Thus far the public media (both print and broadcast) have been found wanting on a number of areas. Their coverage remains largely negative and sporadic. Whereas, the incumbent enjoys the luxuries of live broadcasting, opposition parties have not been afforded such treatment. They have had to rely on Facebook live broadcasts and pirate radio stations to get traction beyond the newspapers and street talk.
A free, fair and credible election cannot be delivered on the backdrop of an unfair advantage when it comes to access to the public media system. In a country where over 60% of the people (possibly electorate) live in the rural areas and rely on radio stations to get political news and information, it is important that access to the public radio and television be democratised.
Whilst community and commercial radio stations licensed during the tenure of the government of national unity are doing a commendable job to host public debates and allowing contacting practices between the electorate and elected officials, these are only reaching mostly urban voters, which suggests there is need for all parties and candidates to have access to ZBC radio channels to reach the rural electorate.
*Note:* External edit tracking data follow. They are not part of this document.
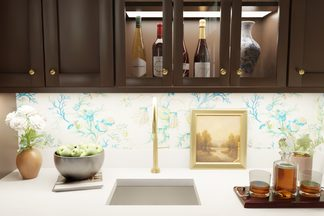
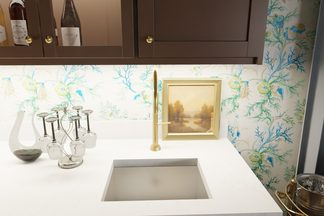
VB living room tour: bar uppers run full length, sink by the bar cart, new full bar view
- Bar upper cabinets now continue along the side wall to the curtain and up to
  the ceiling (glass doors plus a solid end door); sink and faucet moved to the
  return by the bar cart, landscape art beside the faucet
- Fireplace mantel and surround rebuilt from the site photo
- Piano Side 360 re-rendered from the new spot by the arch (white console and
  stools in view); default view opens on the console
- All 11 photos re-rendered, new photo 08C (full bar from the living room)
- Photo hotspots re-spaced for the new spot, cache-buster v6

Claude-Session: https://claude.ai/code/session_01JTGAP4tyzELrcwziHm6EGG

diff --git a/vb-living-room/tour.js b/vb-living-room/tour.js
@@ -1,1 +1,1 @@
-window.TOUR = {"project": "Virginia Beach \u00b7 Living Room", "default_node": "piano", "default_floor": "main", "default_doors": "closed", "floors": {"main": "Hardwood with rug"}, "doors": {"closed": "Closed"}, "client": {"name": "Maureen Stevens Design", "url": "https://www.maureenstevens.com/"}, "times": ["day"], "nodes": [{"id": "piano", "label": "Piano Side", "view": {"yaw": 83.4, "pitch": -18.6, "hfov": 104}, "views": [{"id": "piano", "label": "Piano & art", "short": "Piano", "yaw": -28.9, "pitch": -7.7, "hfov": 102}, {"id": "seating", "label": "Seating area", "short": "Seating", "yaw": 83.4, "pitch": -18.6, "hfov": 104}, {"id": "fireplace", "label": "Fireplace", "short": "Fireplace", "yaw": 121.5, "pitch": -3.3, "hfov": 92}, {"id": "bar", "label": "Bar", "short": "Bar", "yaw": 45.7, "pitch": -0.5, "hfov": 92}], "links": [{"to": "fireplace", "label": "Go to Fireplace Side", "yaw": 90.3, "pitch": -21.6}], "appliances": [], "panos": {"floor-main__doors-closed": {"full": "pano_piano.jpg?v=5", "mobile": "pano_piano_m.jpg?v=5"}}, "photos": [{"still": "01_West", "yaw": 148.5, "pitch": -29.1, "label": "West View"}, {"still": "02_Fireplace", "yaw": 121.4, "pitch": -8.2, "label": "Fireplace Wall"}, {"still": "03_North", "yaw": 39.4, "pitch": -1.9, "label": "North View"}, {"still": "05_Fireplace_Close", "yaw": 118.8, "pitch": 1.1, "label": "Fireplace Close-up"}, {"still": "06_WhiteConsole", "yaw": -173.7, "pitch": -23.8, "label": "White Console"}, {"still": "11_ConsoleStools", "yaw": 180.0, "pitch": -43.2, "label": "White Console & Stools"}, {"still": "07_OsloConsole", "yaw": 58.1, "pitch": -8.8, "label": "Oslo Console"}, {"still": "08_Bar", "yaw": 43.1, "pitch": 0.6, "label": "Bar"}, {"still": "08B_BarSink", "yaw": 42.0, "pitch": -4.4, "label": "Bar Sink & Art"}, {"still": "09_BarCart", "yaw": 64.0, "pitch": -10.8, "label": "Bar Cart"}, {"still": "10_Piano", "yaw": -27.3, "pitch": 1.1, "label": "Piano Corner"}]}, {"id": "fireplace", "label": "Fireplace Side", "view": {"yaw": 166.6, "pitch": -7.2, "hfov": 92}, "views": [{"id": "fireplace", "label": "Fireplace", "short": "Fireplace", "yaw": 166.6, "pitch": -7.2, "hfov": 92}, {"id": "bar", "label": "Bar", "short": "Bar", "yaw": 5.4, "pitch": -0.7, "hfov": 92}, {"id": "seating", "label": "Seating & piano", "short": "Seating", "yaw": -79.6, "pitch": -12.8, "hfov": 106}, {"id": "windows", "label": "Garden doors", "short": "Doors", "yaw": 76.1, "pitch": -8.0, "hfov": 100}], "links": [{"to": "piano", "label": "Go to Piano Side", "yaw": -89.7, "pitch": -21.6}], "appliances": [], "panos": {"floor-main__doors-closed": {"full": "pano_fireplace.jpg?v=5", "mobile": "pano_fireplace_m.jpg?v=5"}}, "photos": [{"still": "01_West", "yaw": -111.7, "pitch": -13.7, "label": "West View"}, {"still": "02_Fireplace", "yaw": 166.4, "pitch": -15.1, "label": "Fireplace Wall"}, {"still": "03_North", "yaw": -24.7, "pitch": -2.2, "label": "North View"}, {"still": "05_Fireplace_Close", "yaw": 165.0, "pitch": 2.3, "label": "Fireplace Close-up"}, {"still": "06_WhiteConsole", "yaw": -107.1, "pitch": -7.5, "label": "White Console"}, {"still": "11_ConsoleStools", "yaw": -107.7, "pitch": -16.1, "label": "White Console & Stools"}, {"still": "07_OsloConsole", "yaw": -23.1, "pitch": -15.0, "label": "Oslo Console"}, {"still": "08_Bar", "yaw": 6.2, "pitch": 0.8, "label": "Bar"}, {"still": "08B_BarSink", "yaw": 6.6, "pitch": -5.9, "label": "Bar Sink & Art"}, {"still": "09_BarCart", "yaw": 24.3, "pitch": -21.5, "label": "Bar Cart"}, {"still": "10_Piano", "yaw": -64.9, "pitch": 0.5, "label": "Piano Corner"}]}], "stills": [{"id": "day_01_West", "time": "day", "caption": "West View", "src": "still_01_West.jpg?v=5", "thumb": "thumb_01_West.jpg?v=5", "w": 1920, "h": 1080, "version": "orig", "cam": "01_West"}, {"id": "day_02_Fireplace", "time": "day", "caption": "Fireplace Wall", "src": "still_02_Fireplace.jpg?v=5", "thumb": "thumb_02_Fireplace.jpg?v=5", "w": 1920, "h": 1080, "version": "orig", "cam": "02_Fireplace"}, {"id": "day_03_North", "time": "day", "caption": "North View", "src": "still_03_North.jpg?v=5", "thumb": "thumb_03_North.jpg?v=5", "w": 1920, "h": 1080, "version": "orig", "cam": "03_North"}, {"id": "day_05_Fireplace_Close", "time": "day", "caption": "Fireplace Close-up", "src": "still_05_Fireplace_Close.jpg?v=5", "thumb": "thumb_05_Fireplace_Close.jpg?v=5", "w": 1920, "h": 1080, "version": "orig", "cam": "05_Fireplace_Close"}, {"id": "day_06_WhiteConsole", "time": "day", "caption": "White Console", "src": "still_06_WhiteConsole.jpg?v=5", "thumb": "thumb_06_WhiteConsole.jpg?v=5", "w": 1920, "h": 1080, "version": "orig", "cam": "06_WhiteConsole"}, {"id": "day_11_ConsoleStools", "time": "day", "caption": "White Console & Stools", "src": "still_11_ConsoleStools.jpg?v=5", "thumb": "thumb_11_ConsoleStools.jpg?v=5", "w": 1920, "h": 1080, "version": "orig", "cam": "11_ConsoleStools"}, {"id": "day_07_OsloConsole", "time": "day", "caption": "Oslo Console", "src": "still_07_OsloConsole.jpg?v=5", "thumb": "thumb_07_OsloConsole.jpg?v=5", "w": 1920, "h": 1080, "version": "orig", "cam": "07_OsloConsole"}, {"id": "day_08_Bar", "time": "day", "caption": "Bar", "src": "still_08_Bar.jpg?v=5", "thumb": "thumb_08_Bar.jpg?v=5", "w": 1920, "h": 1080, "version": "orig", "cam": "08_Bar"}, {"id": "day_08B_BarSink", "time": "day", "caption": "Bar Sink & Art", "src": "still_08B_BarSink.jpg?v=5", "thumb": "thumb_08B_BarSink.jpg?v=5", "w": 1920, "h": 1080, "version": "orig", "cam": "08B_BarSink"}, {"id": "day_09_BarCart", "time": "day", "caption": "Bar Cart", "src": "still_09_BarCart.jpg?v=5", "thumb": "thumb_09_BarCart.jpg?v=5", "w": 1920, "h": 1080, "version": "orig", "cam": "09_BarCart"}, {"id": "day_10_Piano", "time": "day", "caption": "Piano Corner", "src": "still_10_Piano.jpg?v=5", "thumb": "thumb_10_Piano.jpg?v=5", "w": 1920, "h": 1080, "version": "orig", "cam": "10_Piano"}]};
+window.TOUR = {"project": "Virginia Beach \u00b7 Living Room", "default_node": "piano", "default_floor": "main", "default_doors": "closed", "floors": {"main": "Hardwood with rug"}, "doors": {"closed": "Closed"}, "client": {"name": "Maureen Stevens Design", "url": "https://www.maureenstevens.com/"}, "times": ["day"], "nodes": [{"id": "piano", "label": "Piano Side", "view": {"yaw": 76.2, "pitch": -17.4, "hfov": 104}, "views": [{"id": "piano", "label": "Piano & art", "short": "Piano", "yaw": 3.6, "pitch": -4.9, "hfov": 102}, {"id": "console", "label": "White console & stools", "short": "Console", "yaw": 76.2, "pitch": -17.4, "hfov": 104}, {"id": "seating", "label": "Seating area", "short": "Seating", "yaw": 65.9, "pitch": -12.0, "hfov": 104}, {"id": "fireplace", "label": "Fireplace", "short": "Fireplace", "yaw": 101.9, "pitch": -2.9, "hfov": 92}, {"id": "bar", "label": "Bar", "short": "Bar", "yaw": 44.4, "pitch": -0.4, "hfov": 92}], "links": [{"to": "fireplace", "label": "Go to Fireplace Side", "yaw": 73.6, "pitch": -15.8}], "appliances": [], "panos": {"floor-main__doors-closed": {"full": "pano_piano.jpg?v=6", "mobile": "pano_piano_m.jpg?v=6"}}, "photos": [{"still": "01_West", "yaw": 82.0, "pitch": -21.2, "label": "West View"}, {"still": "02_Fireplace", "yaw": 101.8, "pitch": -7.3, "label": "Fireplace Wall"}, {"still": "03_North", "yaw": 29.7, "pitch": 8.5, "label": "North View"}, {"still": "05_Fireplace_Close", "yaw": 99.2, "pitch": 1.0, "label": "Fireplace Close-up"}, {"still": "06_WhiteConsole", "yaw": 76.2, "pitch": -24.4, "label": "White Console"}, {"still": "11_ConsoleStools", "yaw": 77.6, "pitch": -40.9, "label": "White Console & Stools"}, {"still": "07_OsloConsole", "yaw": 51.8, "pitch": -10.4, "label": "Oslo Console"}, {"still": "08_Bar", "yaw": 42.5, "pitch": 0.5, "label": "Bar"}, {"still": "08B_BarSink", "yaw": 53.5, "pitch": -2.9, "label": "Bar Sink & Art"}, {"still": "08C_BarFull", "yaw": 48.9, "pitch": 8.8, "label": "Full Bar View"}, {"still": "09_BarCart", "yaw": 57.8, "pitch": -8.1, "label": "Bar Cart"}, {"still": "10_Piano", "yaw": 1.4, "pitch": 0.7, "label": "Piano Corner"}]}, {"id": "fireplace", "label": "Fireplace Side", "view": {"yaw": 166.6, "pitch": -7.2, "hfov": 92}, "views": [{"id": "fireplace", "label": "Fireplace", "short": "Fireplace", "yaw": 166.6, "pitch": -7.2, "hfov": 92}, {"id": "bar", "label": "Bar", "short": "Bar", "yaw": 5.4, "pitch": -0.7, "hfov": 92}, {"id": "seating", "label": "Seating & piano", "short": "Seating", "yaw": -79.6, "pitch": -12.8, "hfov": 106}, {"id": "windows", "label": "Garden doors", "short": "Doors", "yaw": 76.1, "pitch": -8.0, "hfov": 100}], "links": [{"to": "piano", "label": "Go to Piano Side", "yaw": -106.4, "pitch": -15.8}], "appliances": [], "panos": {"floor-main__doors-closed": {"full": "pano_fireplace.jpg?v=6", "mobile": "pano_fireplace_m.jpg?v=6"}}, "photos": [{"still": "01_West", "yaw": -111.7, "pitch": -13.7, "label": "West View"}, {"still": "02_Fireplace", "yaw": 166.4, "pitch": -15.1, "label": "Fireplace Wall"}, {"still": "03_North", "yaw": -42.6, "pitch": 11.0, "label": "North View"}, {"still": "05_Fireplace_Close", "yaw": 165.0, "pitch": 2.3, "label": "Fireplace Close-up"}, {"still": "06_WhiteConsole", "yaw": -107.1, "pitch": -7.5, "label": "White Console"}, {"still": "11_ConsoleStools", "yaw": -107.7, "pitch": -16.1, "label": "White Console & Stools"}, {"still": "07_OsloConsole", "yaw": -23.1, "pitch": -26.1, "label": "Oslo Console"}, {"still": "08_Bar", "yaw": 6.2, "pitch": 0.8, "label": "Bar"}, {"still": "08B_BarSink", "yaw": 21.8, "pitch": -6.6, "label": "Bar Sink & Art"}, {"still": "08C_BarFull", "yaw": 15.1, "pitch": 17.4, "label": "Full Bar View"}, {"still": "09_BarCart", "yaw": 24.3, "pitch": -21.5, "label": "Bar Cart"}, {"still": "10_Piano", "yaw": -64.9, "pitch": 0.5, "label": "Piano Corner"}]}], "stills": [{"id": "day_01_West", "time": "day", "caption": "West View", "src": "still_01_West.jpg?v=6", "thumb": "thumb_01_West.jpg?v=6", "w": 1920, "h": 1080, "version": "orig", "cam": "01_West"}, {"id": "day_02_Fireplace", "time": "day", "caption": "Fireplace Wall", "src": "still_02_Fireplace.jpg?v=6", "thumb": "thumb_02_Fireplace.jpg?v=6", "w": 1920, "h": 1080, "version": "orig", "cam": "02_Fireplace"}, {"id": "day_03_North", "time": "day", "caption": "North View", "src": "still_03_North.jpg?v=6", "thumb": "thumb_03_North.jpg?v=6", "w": 1920, "h": 1080, "version": "orig", "cam": "03_North"}, {"id": "day_05_Fireplace_Close", "time": "day", "caption": "Fireplace Close-up", "src": "still_05_Fireplace_Close.jpg?v=6", "thumb": "thumb_05_Fireplace_Close.jpg?v=6", "w": 1920, "h": 1080, "version": "orig", "cam": "05_Fireplace_Close"}, {"id": "day_06_WhiteConsole", "time": "day", "caption": "White Console", "src": "still_06_WhiteConsole.jpg?v=6", "thumb": "thumb_06_WhiteConsole.jpg?v=6", "w": 1920, "h": 1080, "version": "orig", "cam": "06_WhiteConsole"}, {"id": "day_11_ConsoleStools", "time": "day", "caption": "White Console & Stools", "src": "still_11_ConsoleStools.jpg?v=6", "thumb": "thumb_11_ConsoleStools.jpg?v=6", "w": 1920, "h": 1080, "version": "orig", "cam": "11_ConsoleStools"}, {"id": "day_07_OsloConsole", "time": "day", "caption": "Oslo Console", "src": "still_07_OsloConsole.jpg?v=6", "thumb": "thumb_07_OsloConsole.jpg?v=6", "w": 1920, "h": 1080, "version": "orig", "cam": "07_OsloConsole"}, {"id": "day_08_Bar", "time": "day", "caption": "Bar", "src": "still_08_Bar.jpg?v=6", "thumb": "thumb_08_Bar.jpg?v=6", "w": 1920, "h": 1080, "version": "orig", "cam": "08_Bar"}, {"id": "day_08B_BarSink", "time": "day", "caption": "Bar Sink & Art", "src": "still_08B_BarSink.jpg?v=6", "thumb": "thumb_08B_BarSink.jpg?v=6", "w": 1920, "h": 1080, "version": "orig", "cam": "08B_BarSink"}, {"id": "day_08C_BarFull", "time": "day", "caption": "Full Bar View", "src": "still_08C_BarFull.jpg?v=6", "thumb": "thumb_08C_BarFull.jpg?v=6", "w": 1920, "h": 1080, "version": "orig", "cam": "08C_BarFull"}, {"id": "day_09_BarCart", "time": "day", "caption": "Bar Cart", "src": "still_09_BarCart.jpg?v=6", "thumb": "thumb_09_BarCart.jpg?v=6", "w": 1920, "h": 1080, "version": "orig", "cam": "09_BarCart"}, {"id": "day_10_Piano", "time": "day", "caption": "Piano Corner", "src": "still_10_Piano.jpg?v=6", "thumb": "thumb_10_Piano.jpg?v=6", "w": 1920, "h": 1080, "version": "orig", "cam": "10_Piano"}]};

diff --git a/vb-living-room/README.md b/vb-living-room/README.md
@@ -6,19 +6,20 @@ Live: https://ms3dstudio.github.io/3d-previews/vb-living-room/
 
 | File | What it is |
 |---|---|
-| `index.html` | Viewer page (Pannellum 2.5.6), same UI as the 629 Burdette kitchen tour, plus a Brightness / Contrast panel (Adjust) |
+| `index.html` | Viewer page (Pannellum 2.5.6), same UI as the 629 Burdette kitchen tour, plus an Adjust panel (brightness, contrast, clarity, texture) |
 | `tour.js` / `tour.json` | Tour data: the two spots, their views, the circle that moves between them, photo hotspots, gallery captions |
-| `pano_piano.jpg` | Piano Side spot (north end of the large sofa), 6000×3000 equirectangular |
+| `pano_piano.jpg` | Piano Side spot (by the sunroom arch, facing the piano, with the white console and stools in view), 6000×3000 equirectangular |
 | `pano_fireplace.jpg` | Fireplace Side spot (between the coffee table and the swivel chair), 6000×3000 |
 | `*_m.jpg` | 4096×2048 copies for phones and low-memory GPUs |
-| `still_*.jpg` / `thumb_*.jpg` | Gallery photos (the 9 v4 renders) and thumbnails |
+| `still_*.jpg` / `thumb_*.jpg` | Gallery photos (the 11 v6 renders) and thumbnails |
 | `og.jpg` | Link preview image |
 | `logo.webp` | Maureen Stevens Design logo (links to maureenstevens.com) |
 
 Both panoramas face north at the centre (yaw 0 = north wall, 90 = east windows, 180 = south).
-Adjust (top right) changes brightness and contrast of the 360 and the photos. A link can carry a setting, for example `?b=115&c=105`.
+Adjust (top right) sets brightness (lifts the scene without clipping highlights), contrast, clarity and texture for the 360 and the photos. A link can carry a setting, for example `?br=20&ct=10&cl=40&tx=30`.
 To replace a panorama with a colour-graded version, overwrite both of its files with the same names.
 
 ## Updates
 
 - 11/09: raised hearth and new fireplace styling (both 360s re-rendered), new photos 11 (white console with stools) and 08B (bar sink and art).
+- 11/09 (round 2): bar upper cabinets now run the full side wall to the curtain and up to the ceiling (glass doors plus a solid end door), sink and faucet moved to the bar-cart side with the landscape art beside it, fireplace mantel and surround rebuilt from the site photo, Piano Side 360 moved to the arch so the white console and stools are in view; all 11 photos and both 360s re-rendered.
Although there is no law which compels the Zec to involve political parties in the procurement of ballot papers and to disclose suppliers of election materials, it is important for the organisation to ensure there is transparency and accountability so that our election pass the litmus test of contestability.
Beyond opening the printing of ballot papers to all political contestants, there is also greater need to ensure all other key stages of the election value chain are transparent to local, regional and international observers.
There is also need for media diversity for fairness to be observed in an election. Media plurality may not be able to offer the electorate with diverse set of news needed to make informed choices.
Going forward, the licensing of community radio and television stations should occupy centre stage in order to expose the electorate to as much more diverse campaign information as possible.
Electoral campaigns must be fair for both men and women, as well as between the old and the young. Given the patriarchal set up of our society, electoral contests which require financial resources tend to favour males and older politicians at the expense of females and younger candidates.
Female candidates, for instance, face several hurdles to navigate the brutal primary elections, which are the foundation of internal party democratic processes.
Otherwise, the African Union’s objective of the 50:50 representation will remain a pipe-dream, unless we find political will to mainstream gender and age into our formal politics.
Whilst some shifts have already taken place, there is room for a more open electoral system to be established anchored by accountability, transparency and fairness.
Dr. Admire Mare is a Senior Lecturer in the Department of Communication at the Namibia University of Science and Technology. Here, he writes in his personal capacity.